Predicting recovery of severe regional ventricular dysfunction. Comparison of resting scintigraphy with 201Tl and 99mTc-sestamibi

James E. Udelson, Patrick S. Coleman, Jeanne Metherall, Natesa G. Pandian, Alvaro R. Gomez, John L. Griffith, Nancie L. Shea, Elizabeth Oates, Marvin A. Konstam

Research output: Contribution to journalArticlepeer-review

401 Scopus citations


Background: Regional 201Tl activity after resting injection, imaged early and after redistribution, reflects viable myocardium and can predict improved isotope uptake as well as regional and global ventricular function after revascularization. 99mTc-sestamibi, a perfusion tracer with favorable imaging characteristics, has distinct kinetics compared with 201Tl, demonstrating minimal redistribution; this property may give 201Tl an advantage for detecting viable myocardium, particularly in segments with resting hypoperfusion. The purpose of this study was to compare regional activities of 201Tl and 99mTc-sestamibi after resting injections in patients with coronary artery disease and regional or global left ventricular dysfunction and to assess their comparative abilities for predicting recovery of severe regional ventricular dysfunction after revascularization. Methods and Results: Qualitative and quantitative comparisons of rest and redistribution 201Tl activity and sestamibi activity 1 hour after rest injection were performed in 31 patients with coronary artery disease and left ventricular dysfunction. Quantitative analysis of three short-axis tomograms per patient was performed by use of circumferential profiles that allowed analysis of 12 segments per patient. Two-dimensional echocardiography was used to assess wall motion and thickening in segments corresponding to the single photon emission computed tomography data. Concordance between regional 201Tl activity at redistribution imaging and regional sestamibi activity by semiquantitative visual analysis demonstrated concordant regional activity in 87% of segments; among discordant segments, no significant skew was seen, indicating enhanced uptake of one agent over the other. Quantitative analysis for all segments showed significant correlation (r=.86, P<.001) between quantitative regional 201Tl redistribution activity and 1-hour post-rest injection sestamibi activity in individual segments.
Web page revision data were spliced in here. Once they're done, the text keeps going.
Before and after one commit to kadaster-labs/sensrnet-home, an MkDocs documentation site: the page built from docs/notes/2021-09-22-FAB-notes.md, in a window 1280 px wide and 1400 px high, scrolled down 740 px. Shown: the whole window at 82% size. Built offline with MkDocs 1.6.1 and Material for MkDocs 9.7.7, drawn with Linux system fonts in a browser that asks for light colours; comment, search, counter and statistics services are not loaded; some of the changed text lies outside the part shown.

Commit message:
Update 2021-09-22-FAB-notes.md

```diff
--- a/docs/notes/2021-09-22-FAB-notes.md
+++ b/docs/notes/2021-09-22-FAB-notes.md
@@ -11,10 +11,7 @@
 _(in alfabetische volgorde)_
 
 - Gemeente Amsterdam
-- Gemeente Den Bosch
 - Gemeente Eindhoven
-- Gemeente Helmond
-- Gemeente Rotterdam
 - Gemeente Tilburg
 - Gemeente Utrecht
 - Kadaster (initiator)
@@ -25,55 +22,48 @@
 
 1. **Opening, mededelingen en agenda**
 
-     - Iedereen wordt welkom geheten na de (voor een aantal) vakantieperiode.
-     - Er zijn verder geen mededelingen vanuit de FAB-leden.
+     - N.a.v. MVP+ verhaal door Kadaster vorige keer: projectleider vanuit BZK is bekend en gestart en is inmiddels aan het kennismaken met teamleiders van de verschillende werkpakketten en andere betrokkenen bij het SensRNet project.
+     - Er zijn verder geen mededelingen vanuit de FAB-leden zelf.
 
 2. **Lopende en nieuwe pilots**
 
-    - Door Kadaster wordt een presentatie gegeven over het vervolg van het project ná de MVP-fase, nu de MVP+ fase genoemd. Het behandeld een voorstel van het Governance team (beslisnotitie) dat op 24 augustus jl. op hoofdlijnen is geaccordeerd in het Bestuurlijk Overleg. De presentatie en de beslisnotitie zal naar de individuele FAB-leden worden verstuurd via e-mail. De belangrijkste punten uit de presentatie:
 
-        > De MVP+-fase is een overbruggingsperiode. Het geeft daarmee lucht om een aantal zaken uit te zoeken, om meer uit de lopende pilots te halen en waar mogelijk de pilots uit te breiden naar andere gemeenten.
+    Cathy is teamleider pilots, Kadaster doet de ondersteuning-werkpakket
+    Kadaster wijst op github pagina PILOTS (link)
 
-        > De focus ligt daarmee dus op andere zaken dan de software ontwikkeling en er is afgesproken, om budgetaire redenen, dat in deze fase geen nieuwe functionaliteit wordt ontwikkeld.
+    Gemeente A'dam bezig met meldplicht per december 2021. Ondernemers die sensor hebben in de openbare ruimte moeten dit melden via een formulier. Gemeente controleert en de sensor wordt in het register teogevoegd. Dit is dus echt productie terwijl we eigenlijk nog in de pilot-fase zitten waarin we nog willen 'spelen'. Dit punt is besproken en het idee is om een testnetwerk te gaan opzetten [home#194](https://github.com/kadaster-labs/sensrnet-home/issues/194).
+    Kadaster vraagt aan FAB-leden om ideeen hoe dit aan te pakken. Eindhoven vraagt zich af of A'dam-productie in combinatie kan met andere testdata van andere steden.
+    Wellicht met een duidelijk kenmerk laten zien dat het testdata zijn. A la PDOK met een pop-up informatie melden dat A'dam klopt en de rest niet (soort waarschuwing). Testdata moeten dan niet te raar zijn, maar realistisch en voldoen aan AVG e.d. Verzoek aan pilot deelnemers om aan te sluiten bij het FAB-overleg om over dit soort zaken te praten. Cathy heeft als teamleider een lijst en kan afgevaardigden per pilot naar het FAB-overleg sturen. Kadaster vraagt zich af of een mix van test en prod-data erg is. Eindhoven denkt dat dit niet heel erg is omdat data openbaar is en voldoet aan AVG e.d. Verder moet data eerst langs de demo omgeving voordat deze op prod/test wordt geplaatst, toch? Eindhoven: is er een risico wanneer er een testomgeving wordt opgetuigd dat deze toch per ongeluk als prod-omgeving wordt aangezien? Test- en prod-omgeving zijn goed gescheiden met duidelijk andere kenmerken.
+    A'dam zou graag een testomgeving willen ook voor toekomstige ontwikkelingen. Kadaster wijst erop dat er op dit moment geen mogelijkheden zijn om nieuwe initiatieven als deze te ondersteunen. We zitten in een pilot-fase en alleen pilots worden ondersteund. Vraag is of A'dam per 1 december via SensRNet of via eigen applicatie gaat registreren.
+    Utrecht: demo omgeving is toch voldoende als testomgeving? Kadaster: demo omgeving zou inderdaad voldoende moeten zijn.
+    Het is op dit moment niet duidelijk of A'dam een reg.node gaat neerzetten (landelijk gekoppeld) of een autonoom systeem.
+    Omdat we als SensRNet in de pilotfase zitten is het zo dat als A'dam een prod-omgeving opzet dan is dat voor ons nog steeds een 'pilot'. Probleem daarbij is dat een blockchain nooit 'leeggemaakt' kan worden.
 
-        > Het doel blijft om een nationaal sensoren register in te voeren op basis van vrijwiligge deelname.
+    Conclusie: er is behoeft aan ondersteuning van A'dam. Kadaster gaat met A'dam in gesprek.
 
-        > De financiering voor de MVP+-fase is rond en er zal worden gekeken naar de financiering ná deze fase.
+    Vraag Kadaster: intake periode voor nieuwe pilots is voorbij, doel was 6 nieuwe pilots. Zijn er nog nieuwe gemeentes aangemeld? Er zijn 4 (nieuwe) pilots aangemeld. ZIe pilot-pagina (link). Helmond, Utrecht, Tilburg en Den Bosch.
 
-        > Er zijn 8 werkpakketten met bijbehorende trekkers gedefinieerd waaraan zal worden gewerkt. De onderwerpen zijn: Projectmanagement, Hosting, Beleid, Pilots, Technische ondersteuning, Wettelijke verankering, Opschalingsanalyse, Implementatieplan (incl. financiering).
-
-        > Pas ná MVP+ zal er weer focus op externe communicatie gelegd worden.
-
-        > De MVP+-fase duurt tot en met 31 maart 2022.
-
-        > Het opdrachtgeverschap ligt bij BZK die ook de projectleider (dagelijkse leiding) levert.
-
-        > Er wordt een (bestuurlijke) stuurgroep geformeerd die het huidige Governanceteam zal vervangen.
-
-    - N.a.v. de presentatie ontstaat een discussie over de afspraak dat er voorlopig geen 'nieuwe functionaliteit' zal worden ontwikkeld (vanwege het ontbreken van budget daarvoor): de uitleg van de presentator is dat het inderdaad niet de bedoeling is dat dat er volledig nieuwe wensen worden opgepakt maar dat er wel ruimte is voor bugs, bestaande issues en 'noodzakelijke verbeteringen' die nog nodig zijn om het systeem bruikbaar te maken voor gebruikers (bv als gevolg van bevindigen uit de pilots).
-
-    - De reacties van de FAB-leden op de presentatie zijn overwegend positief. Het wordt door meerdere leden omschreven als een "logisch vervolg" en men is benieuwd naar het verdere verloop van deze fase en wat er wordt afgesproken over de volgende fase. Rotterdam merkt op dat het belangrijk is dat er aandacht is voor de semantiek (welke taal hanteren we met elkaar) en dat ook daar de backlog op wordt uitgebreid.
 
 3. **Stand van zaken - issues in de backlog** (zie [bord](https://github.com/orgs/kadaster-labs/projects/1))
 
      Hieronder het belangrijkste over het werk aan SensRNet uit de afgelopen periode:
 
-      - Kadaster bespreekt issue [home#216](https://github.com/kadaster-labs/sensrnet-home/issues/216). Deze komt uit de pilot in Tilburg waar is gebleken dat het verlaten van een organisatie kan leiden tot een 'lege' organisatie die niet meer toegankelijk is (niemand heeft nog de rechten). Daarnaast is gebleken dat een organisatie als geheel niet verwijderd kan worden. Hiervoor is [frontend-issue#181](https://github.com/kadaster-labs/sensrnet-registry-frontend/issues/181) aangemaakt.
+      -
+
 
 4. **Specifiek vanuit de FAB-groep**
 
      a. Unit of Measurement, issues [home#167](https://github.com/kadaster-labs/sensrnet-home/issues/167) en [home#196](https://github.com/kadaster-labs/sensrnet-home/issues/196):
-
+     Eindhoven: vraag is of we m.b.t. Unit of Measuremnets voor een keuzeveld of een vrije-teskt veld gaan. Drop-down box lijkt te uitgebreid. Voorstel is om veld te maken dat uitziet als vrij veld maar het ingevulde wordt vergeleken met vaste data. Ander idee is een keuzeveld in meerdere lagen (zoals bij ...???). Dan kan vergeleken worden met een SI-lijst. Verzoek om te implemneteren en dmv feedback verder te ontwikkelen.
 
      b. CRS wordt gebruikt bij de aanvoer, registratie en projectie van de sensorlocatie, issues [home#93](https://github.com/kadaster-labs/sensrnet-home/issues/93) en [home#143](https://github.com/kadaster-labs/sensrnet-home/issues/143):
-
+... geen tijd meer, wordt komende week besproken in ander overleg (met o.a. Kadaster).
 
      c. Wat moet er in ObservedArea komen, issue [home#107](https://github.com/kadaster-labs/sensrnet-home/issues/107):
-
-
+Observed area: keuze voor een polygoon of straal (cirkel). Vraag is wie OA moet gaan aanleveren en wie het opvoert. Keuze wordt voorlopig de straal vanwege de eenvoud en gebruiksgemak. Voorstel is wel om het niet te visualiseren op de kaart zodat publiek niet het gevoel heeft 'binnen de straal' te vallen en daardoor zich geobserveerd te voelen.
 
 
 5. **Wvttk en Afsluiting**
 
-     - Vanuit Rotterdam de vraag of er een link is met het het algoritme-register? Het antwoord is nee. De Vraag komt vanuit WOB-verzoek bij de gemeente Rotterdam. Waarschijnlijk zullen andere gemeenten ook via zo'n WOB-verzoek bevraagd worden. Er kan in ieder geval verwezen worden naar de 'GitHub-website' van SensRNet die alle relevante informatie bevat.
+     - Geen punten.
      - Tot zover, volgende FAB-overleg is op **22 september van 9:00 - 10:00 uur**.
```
Eighteen of these patients were revascularized, and echocardiography was repeated 20±16 days later; segments exhibiting significant regional ventricular dysfunction before revascularization were classified as having reversible or irreversible dysfunction on the basis of the change in wall motion and thickening. 201Tl and sestamibi regional activities were similar in those segments with reversible (72±11% [percent of peak activity] versus 75±9%, respectively, P=NS) as well as irreversible ventricular dysfunction (51±11% versus 50±8%, P=NS). Positive (75% versus 80% for 201Tl and sestamibi, respectively) and negative (92% versus 96%, respectively) predictive values for recovery of regional ventricular dysfunction after revascularization were similar for the two agents. Conclusions: In patients with coronary artery disease and left ventricular dysfunction, quantified sestamibi activity 1 hour after rest injection parallels redistribution 201Tl activity after a resting injection, suggesting that uptake and subsequent handling of sestamibi are more complex than can be explained by a pure flow tracer with no redistribution. Quantitative analysis of regional activities of both 201Tl and sestamibi after resting injections can differentiate viable from nonviable myocardium, and the two agents comparably predict reversibility of significant regional wall motion abnormalities after revascularization in such patients to a similar degree.

Original languageEnglish
Pages (from-to)2552-2561
Number of pages10
Issue number6
StatePublished - Jun 1994


  • Myocardium
  • Sestamibi
  • Technetium
  • Thallium

ASJC Scopus subject areas

  • Cardiology and Cardiovascular Medicine
  • Physiology (medical)


Dive into the research topics of 'Predicting recovery of severe regional ventricular dysfunction. Comparison of resting scintigraphy with 201Tl and 99mTc-sestamibi'. Together they form a unique fingerprint.

Cite this